**What you have to do**
Among the entries below, find the lines holding "rounded" and copy them.
━━━━━ Extracted data
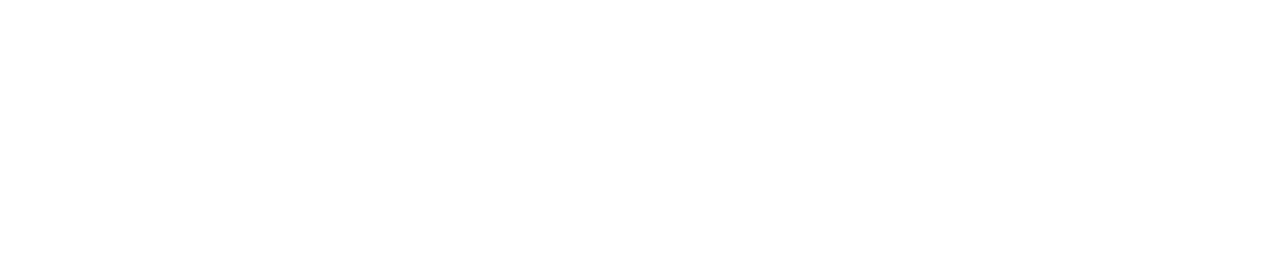
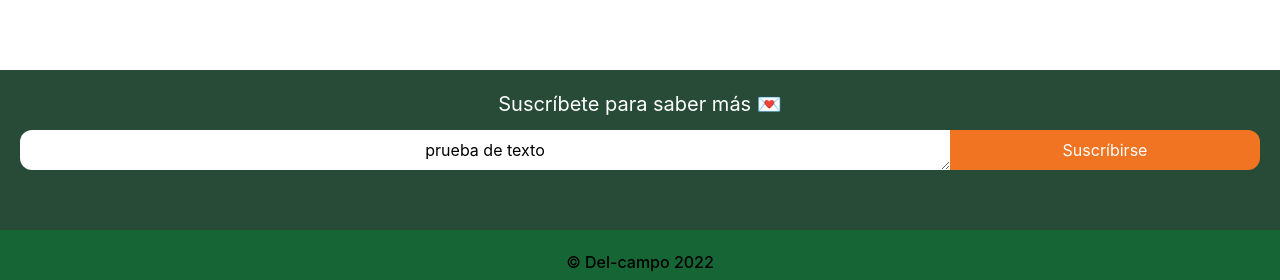
Before and after one commit to ArturoCarrilloSolorzano/del-campo, a Next.js app: page / in a window 1280 px wide. Shown: the part 3141-3421 px from the top of the page. Before the commit the page ends 3115 px from the top, so only its background shows below. Built offline with nearby package versions, Linux system fonts and the light colour scheme.

Commit message:
style: add sub section

```diff
--- /dev/null
+++ b/components/main_page/subscription/index.jsx
@@ -0,0 +1,15 @@
+export default function Hero() {
+    return (
+        <div className="container min-w-full mt-40 mx-auto bg-custom-green">
+          <div className="grid grid-rows-3 text-center text-white p-5">
+            <h1 className="text-xl">Suscríbete para saber más 💌</h1>
+            <div className="grid grid-cols-4 h-10">
+                <textarea className="col-span-3 pt-2 bg-white rounded-bl-xl rounded-tl-xl text-black text-center">prueba de texto</textarea>
+                <button type="button" className="bg-custom-orange rounded-br-xl rounded-tr-xl w-full">Suscríbirse</button>
+            </div>
+            <div className="">
+            </div>
+          </div>
+        </div>
+    );
+  }
--- a/pages/index.js
+++ b/pages/index.js
@@ -1,11 +1,13 @@
 import Hero from "../components/main_page/hero";
 import Main from "../components/main_page/main";
+import Subscription from "../components/main_page/subscription";
 
 export default function Home() {
   return (
     <div>
       <Hero />
       <Main />
+      <Subscription />
     </div>
   );
 }
```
━━━━━━━━━━
**Answer box**
+                <textarea className="col-span-3 pt-2 bg-white rounded-bl-xl rounded-tl-xl text-black text-center">prueba de texto</textarea>
+                <button type="button" className="bg-custom-orange rounded-br-xl rounded-tr-xl w-full">Suscríbirse</button>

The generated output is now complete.